Jon: Here’s my thing: the Cavs could’ve possibly landed Bledsoe in exchange for Irving. If the Cavs pull off that deal and the rumored Kevin Love-for-Paul George swap, THEN we can discuss killing trades. But Gilbert decided to let GM David Griffin walk rather than rightfully extending his contract, which likely helped kill ongoing talks. It’s not unreasonable to think that perhaps LeBron James might have postponed his departure for L.A. if the Cavs had rounded up that kind of supporting cast.

Irving may walk and leave the Celtics with nothing and the Cavs do have at least Colin Sexton to show for it, but we’re not exactly going to be waxing poetic about this trade for the next few decades.

3) Has Magic Johnson somehow done more damage to the Lakers post-resignation than pre-resignation?

Dom: I would say no but that’s more a testament to how poorly he managed the roster than to anything he’s done now.

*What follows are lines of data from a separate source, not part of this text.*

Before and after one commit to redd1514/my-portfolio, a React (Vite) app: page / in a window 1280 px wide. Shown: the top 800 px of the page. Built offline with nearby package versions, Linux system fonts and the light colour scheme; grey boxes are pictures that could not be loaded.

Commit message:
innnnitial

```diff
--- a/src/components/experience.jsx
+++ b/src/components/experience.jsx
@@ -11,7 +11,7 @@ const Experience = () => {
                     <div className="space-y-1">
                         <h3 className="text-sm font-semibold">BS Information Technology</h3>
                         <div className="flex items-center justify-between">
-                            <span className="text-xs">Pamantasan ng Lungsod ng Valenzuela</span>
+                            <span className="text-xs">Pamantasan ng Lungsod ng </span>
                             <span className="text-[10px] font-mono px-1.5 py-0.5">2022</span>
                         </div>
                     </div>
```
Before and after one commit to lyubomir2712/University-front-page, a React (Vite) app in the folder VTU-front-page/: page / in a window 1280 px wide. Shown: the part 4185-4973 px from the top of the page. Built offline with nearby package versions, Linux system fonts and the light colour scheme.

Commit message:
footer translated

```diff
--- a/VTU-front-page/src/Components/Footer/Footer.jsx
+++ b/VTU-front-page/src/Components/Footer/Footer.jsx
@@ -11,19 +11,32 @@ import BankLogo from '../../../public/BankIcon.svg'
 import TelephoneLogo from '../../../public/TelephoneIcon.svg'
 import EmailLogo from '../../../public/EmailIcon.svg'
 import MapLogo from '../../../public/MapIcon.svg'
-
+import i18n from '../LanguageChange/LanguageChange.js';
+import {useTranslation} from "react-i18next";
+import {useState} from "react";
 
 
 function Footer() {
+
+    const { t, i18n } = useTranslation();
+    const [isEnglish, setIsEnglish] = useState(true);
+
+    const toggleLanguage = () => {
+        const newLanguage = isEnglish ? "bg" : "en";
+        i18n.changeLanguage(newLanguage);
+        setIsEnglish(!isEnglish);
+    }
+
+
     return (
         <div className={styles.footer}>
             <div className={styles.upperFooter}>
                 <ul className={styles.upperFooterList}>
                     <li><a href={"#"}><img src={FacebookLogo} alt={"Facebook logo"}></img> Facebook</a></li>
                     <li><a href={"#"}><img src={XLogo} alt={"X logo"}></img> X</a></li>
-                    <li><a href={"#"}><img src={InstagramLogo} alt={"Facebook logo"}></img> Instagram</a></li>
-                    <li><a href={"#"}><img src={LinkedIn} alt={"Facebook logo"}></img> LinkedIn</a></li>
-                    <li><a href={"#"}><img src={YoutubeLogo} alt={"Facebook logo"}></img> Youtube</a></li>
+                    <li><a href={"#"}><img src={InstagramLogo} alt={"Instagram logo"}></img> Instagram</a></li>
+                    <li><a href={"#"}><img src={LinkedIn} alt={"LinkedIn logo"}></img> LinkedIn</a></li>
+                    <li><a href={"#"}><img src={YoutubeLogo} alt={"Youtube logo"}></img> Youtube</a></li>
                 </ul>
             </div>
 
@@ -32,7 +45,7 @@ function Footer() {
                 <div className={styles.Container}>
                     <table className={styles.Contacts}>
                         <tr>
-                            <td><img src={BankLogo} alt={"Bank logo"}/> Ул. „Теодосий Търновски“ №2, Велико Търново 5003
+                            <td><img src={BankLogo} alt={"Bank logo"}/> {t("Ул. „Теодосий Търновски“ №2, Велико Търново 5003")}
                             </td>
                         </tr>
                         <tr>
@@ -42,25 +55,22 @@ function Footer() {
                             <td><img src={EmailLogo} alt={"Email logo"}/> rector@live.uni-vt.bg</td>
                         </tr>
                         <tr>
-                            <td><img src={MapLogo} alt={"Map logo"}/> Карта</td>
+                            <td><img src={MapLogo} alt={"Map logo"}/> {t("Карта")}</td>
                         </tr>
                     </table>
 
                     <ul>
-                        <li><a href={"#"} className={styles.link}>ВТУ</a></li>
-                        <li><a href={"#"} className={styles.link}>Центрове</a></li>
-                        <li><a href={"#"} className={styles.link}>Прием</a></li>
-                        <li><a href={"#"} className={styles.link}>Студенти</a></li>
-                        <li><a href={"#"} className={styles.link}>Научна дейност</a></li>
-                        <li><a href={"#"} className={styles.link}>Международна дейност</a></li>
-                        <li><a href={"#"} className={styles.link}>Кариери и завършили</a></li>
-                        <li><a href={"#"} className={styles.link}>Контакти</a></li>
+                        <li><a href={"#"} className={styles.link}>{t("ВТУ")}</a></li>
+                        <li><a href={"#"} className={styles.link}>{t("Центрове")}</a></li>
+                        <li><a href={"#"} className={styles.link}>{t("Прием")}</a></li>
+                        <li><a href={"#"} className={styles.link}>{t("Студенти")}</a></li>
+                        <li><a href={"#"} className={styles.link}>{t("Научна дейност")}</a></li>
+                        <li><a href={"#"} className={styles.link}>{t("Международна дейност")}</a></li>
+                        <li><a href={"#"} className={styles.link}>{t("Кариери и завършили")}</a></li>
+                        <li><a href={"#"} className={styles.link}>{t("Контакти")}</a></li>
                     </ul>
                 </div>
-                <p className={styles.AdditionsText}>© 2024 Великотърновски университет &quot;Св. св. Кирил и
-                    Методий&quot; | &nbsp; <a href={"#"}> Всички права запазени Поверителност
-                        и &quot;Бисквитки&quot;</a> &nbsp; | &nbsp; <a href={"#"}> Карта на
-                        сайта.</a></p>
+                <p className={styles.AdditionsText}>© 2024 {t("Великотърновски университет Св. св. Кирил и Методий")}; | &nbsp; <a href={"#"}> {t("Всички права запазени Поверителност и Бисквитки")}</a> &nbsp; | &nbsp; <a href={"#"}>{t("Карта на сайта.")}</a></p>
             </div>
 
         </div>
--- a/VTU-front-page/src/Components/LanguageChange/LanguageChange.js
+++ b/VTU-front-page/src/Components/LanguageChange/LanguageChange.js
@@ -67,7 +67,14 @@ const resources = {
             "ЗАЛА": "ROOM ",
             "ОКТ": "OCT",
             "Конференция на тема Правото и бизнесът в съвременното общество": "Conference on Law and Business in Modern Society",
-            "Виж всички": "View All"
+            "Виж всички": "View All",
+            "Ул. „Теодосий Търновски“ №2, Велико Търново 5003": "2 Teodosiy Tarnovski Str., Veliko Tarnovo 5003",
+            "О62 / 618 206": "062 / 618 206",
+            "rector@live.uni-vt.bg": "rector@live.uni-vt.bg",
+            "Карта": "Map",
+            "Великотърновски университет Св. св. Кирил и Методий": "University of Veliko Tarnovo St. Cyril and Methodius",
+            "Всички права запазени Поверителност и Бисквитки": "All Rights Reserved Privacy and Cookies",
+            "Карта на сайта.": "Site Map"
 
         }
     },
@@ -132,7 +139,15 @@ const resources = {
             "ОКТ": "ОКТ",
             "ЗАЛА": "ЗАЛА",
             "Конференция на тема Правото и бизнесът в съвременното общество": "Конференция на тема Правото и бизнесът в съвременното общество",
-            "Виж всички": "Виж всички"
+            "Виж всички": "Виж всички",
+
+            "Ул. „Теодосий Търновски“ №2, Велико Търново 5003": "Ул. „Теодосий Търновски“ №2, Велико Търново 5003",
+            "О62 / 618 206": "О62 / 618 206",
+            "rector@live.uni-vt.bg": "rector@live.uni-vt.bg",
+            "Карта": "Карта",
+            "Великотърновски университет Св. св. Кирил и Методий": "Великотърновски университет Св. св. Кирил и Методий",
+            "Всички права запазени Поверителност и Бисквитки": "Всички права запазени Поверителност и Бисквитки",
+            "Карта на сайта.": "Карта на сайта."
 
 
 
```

Between trading Russell, letting Lopez walk, pretty much everything done last summer, and somewhat missing on a bunch of number 2 picks (though his later picks were solid) he probably did more damage when he was with the team. However, this whole thing just opened up how messed up that situation was where nobody trusted anyone and they basically created a role just for him and really only because he’s Magic Johnson. The real damage done was that we all missed out on years of Magic on twitter.

Nile: Magic’s interview exposed the inner workings of the Lakers front office. It does more damage now because he is no longer there to save face for the Lakers because of who he is. Also, the fact that Magic said all this closer to free agency may affect how free agents view coming to LA to play alongside Lebron.

Jon: To echo the gentlemen above, Magic has helped reveal the chaotic inner workings of the Lakers. If L.A. happens to snag another star player in free agency, it may help wash a lot of this away until the next crisis.

4) Despite losing in the first round, can you make a case that OKC is in a better position than the Blazers? Is it possible that OKC could make a run like the Blazers did this season? Why or why not?

Dom: I don’t think so though their contract situation is going to be similar very soon with Lillard’s supermax. Their second best player was missing for the postseason and their 3rd best played rather well so I’d say he at least upped his trade value if they go that route. I’d take Collins over any of OKC’s rookie scale players, and their coach is just better overall, Lillard’s game probably ages better than Westbrook’s (though nearly $53 million at age 34 or 35 is incredible) and for a few years now they’ve overachieved every regular season where OKC hasn’t. I wouldn’t be the least surprised if the Thunder are in the lottery next year even with this payroll. Nurkic should be back at some point and either way I’d expect Portland in the postseason at minimum and they’ve got better youth going forward.

I also struggle to see OKC making a push like they did because they’re so restricted in what they can do with the roster and lack a lot of what’s needed in the modern NBA. They’ve got no real shooting threats, no depth, a handful of injuries already going into the season (we don’t know if PG will start the year and Roberson missing a year and a half likely means he’s at absolute best a bench quality player), a not great coaching situation and an aging star who’s dropped off both of the last two seasons. I don’t like to be doom and gloom for any team I like but I’m really struggling with an optimistic outlook for OKC.

Nile: OKC and Portland have similar talent on their rosters. Both have two stars leading their teams, but Portland right now has a better supporting cast and that’s why they made this run. If OKC can improve the supporting cast they can easily be in the Western Conference Finals next year.

Jon: I found this interesting because there are a lot of similarities in the two teams, with the added bonus that George is a finalist for both MVP and DPOY. The role players need to be churned and they need to figure out how to maintain an identity for longer than 20 games or so. But I feel like OKC’s ceiling is higher, and that Portland broke through it.